Exercise is making our kids smarter. That’s what is being proven within the walls of Traverse City Area Public Schools, where Movement Labs are leveraging the benefits of exercise to dramatically improve students’ reading skills.

Movement is “fertilizer for the brain,” says physical education advocate Patti Tibaldi, quoting author John Ratey, as she describes the link to exercise and brain patterning. And the “fertilizer” initiatives for Traverse City elementary students are having phenomenal results.

When the action-based learning labs first began in Central Grade School kindergarten classes, “scores were the best [the school] ever had—for reading scores and fitness scores,” Patti says. “The improvement was off the charts.” Ninety percent of the children were at or above grade-appropriate reading level.

Thanks to a recent Michigan Health Endowment Fund and Munson Healthcare grant for $42,000, the Movement Labs are continuing to help students. First graders have joined the program at Central Grade School, as have kindergarteners at Cherry Knoll Elementary.

The Movement Labs consist of a special 30-minute physical education class immediately followed by a reading course, three days a week. The physical education component concentrates on balance, coordination and patterning with movements like jumping rope, rhythming hand games, crawling and hopping from one place to another.

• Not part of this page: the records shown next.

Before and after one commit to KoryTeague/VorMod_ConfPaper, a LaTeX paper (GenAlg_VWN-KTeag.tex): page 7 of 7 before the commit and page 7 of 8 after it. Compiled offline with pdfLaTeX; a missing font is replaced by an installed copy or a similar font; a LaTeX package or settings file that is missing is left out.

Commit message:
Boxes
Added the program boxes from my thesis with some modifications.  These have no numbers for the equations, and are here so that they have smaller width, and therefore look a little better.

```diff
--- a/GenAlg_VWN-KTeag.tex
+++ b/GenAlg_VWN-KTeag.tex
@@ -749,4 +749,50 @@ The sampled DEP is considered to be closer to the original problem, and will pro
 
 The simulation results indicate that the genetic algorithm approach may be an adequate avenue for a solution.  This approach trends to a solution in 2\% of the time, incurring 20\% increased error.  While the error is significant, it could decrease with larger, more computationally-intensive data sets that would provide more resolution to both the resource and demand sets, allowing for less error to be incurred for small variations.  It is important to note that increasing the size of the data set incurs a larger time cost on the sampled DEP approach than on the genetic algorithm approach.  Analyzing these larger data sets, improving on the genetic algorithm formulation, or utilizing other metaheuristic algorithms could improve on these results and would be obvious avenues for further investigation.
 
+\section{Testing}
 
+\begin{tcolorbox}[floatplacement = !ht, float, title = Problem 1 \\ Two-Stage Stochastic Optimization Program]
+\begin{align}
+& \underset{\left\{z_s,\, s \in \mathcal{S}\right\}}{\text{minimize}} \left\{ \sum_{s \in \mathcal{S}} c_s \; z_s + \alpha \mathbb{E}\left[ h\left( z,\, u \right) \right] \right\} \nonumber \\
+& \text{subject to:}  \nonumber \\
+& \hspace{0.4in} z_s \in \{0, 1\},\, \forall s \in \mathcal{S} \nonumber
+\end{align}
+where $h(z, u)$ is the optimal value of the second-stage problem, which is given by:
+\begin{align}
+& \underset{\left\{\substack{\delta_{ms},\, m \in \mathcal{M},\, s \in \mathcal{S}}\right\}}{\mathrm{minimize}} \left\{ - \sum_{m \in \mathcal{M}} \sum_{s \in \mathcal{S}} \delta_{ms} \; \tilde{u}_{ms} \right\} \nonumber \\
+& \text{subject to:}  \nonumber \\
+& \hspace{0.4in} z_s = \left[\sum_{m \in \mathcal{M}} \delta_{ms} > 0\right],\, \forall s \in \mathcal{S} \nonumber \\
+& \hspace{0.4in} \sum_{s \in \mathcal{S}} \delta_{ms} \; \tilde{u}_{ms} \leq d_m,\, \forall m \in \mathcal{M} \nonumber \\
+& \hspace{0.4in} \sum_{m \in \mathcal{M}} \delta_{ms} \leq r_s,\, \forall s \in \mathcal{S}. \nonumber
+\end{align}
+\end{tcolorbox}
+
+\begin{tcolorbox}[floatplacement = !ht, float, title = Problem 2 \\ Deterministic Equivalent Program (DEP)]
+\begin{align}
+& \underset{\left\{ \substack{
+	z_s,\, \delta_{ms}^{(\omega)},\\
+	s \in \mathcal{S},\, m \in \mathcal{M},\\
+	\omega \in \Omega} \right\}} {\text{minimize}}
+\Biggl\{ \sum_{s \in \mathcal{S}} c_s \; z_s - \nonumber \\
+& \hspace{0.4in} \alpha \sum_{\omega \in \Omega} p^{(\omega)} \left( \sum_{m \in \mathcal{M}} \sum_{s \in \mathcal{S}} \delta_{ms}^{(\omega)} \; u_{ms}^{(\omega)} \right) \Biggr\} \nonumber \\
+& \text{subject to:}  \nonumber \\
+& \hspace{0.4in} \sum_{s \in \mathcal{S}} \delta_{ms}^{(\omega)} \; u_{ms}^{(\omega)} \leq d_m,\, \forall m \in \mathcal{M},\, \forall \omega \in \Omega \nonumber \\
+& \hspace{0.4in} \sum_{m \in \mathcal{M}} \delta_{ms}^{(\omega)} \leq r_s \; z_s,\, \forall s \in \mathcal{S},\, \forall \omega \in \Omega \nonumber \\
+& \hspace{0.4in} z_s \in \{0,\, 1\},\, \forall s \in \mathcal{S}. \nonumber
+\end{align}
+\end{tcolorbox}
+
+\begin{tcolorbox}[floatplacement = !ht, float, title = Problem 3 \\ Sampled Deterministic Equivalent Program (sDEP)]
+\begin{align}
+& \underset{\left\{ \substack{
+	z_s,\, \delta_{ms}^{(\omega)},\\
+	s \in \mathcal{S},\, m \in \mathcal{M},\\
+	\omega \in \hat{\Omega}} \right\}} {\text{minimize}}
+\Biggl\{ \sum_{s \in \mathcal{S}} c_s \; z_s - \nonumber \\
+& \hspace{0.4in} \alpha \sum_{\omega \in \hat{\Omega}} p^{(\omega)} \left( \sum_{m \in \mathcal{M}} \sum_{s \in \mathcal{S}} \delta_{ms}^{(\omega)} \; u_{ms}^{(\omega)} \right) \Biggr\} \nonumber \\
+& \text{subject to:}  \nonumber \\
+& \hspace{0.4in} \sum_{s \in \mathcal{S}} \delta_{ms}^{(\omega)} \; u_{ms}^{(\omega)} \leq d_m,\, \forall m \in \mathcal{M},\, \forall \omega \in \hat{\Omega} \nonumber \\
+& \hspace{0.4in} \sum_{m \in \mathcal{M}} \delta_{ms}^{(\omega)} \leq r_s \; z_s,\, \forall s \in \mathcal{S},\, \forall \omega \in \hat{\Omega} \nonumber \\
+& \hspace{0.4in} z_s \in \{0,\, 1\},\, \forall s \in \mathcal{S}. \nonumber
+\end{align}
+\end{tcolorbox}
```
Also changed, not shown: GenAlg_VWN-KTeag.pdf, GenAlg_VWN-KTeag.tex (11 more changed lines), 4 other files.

“Reading is patterns,” Patti says. “Jump rope, rhythm, balance—they have a lot to do with your ability to learn patterns.”

A TCAPS trip to Naperville, Illinois inspired staff to start the Movement Labs. TCAPS representatives observed the school district’s physical education program, which includes mandatory physical education for kindergarten through 12th grade. Naperville conducted a study of borderline-reading high school students—having them participate in pattern-based physical education courses followed by reading courses. Over a semester’s time, reading scores went up over a grade and a half in the test group, which far outpaced students in the control group.

“We had been doing things at TCAPS with nutrition and physical education,” Patti says, such as adding an additional day of physical education each week for kindergarten through second-grade students.

In addition to Movement Labs three days a week and the traditional one-day-a-week physical education course, the newly added day of physical education makes a rare, but important, full week of physical education, Patti says.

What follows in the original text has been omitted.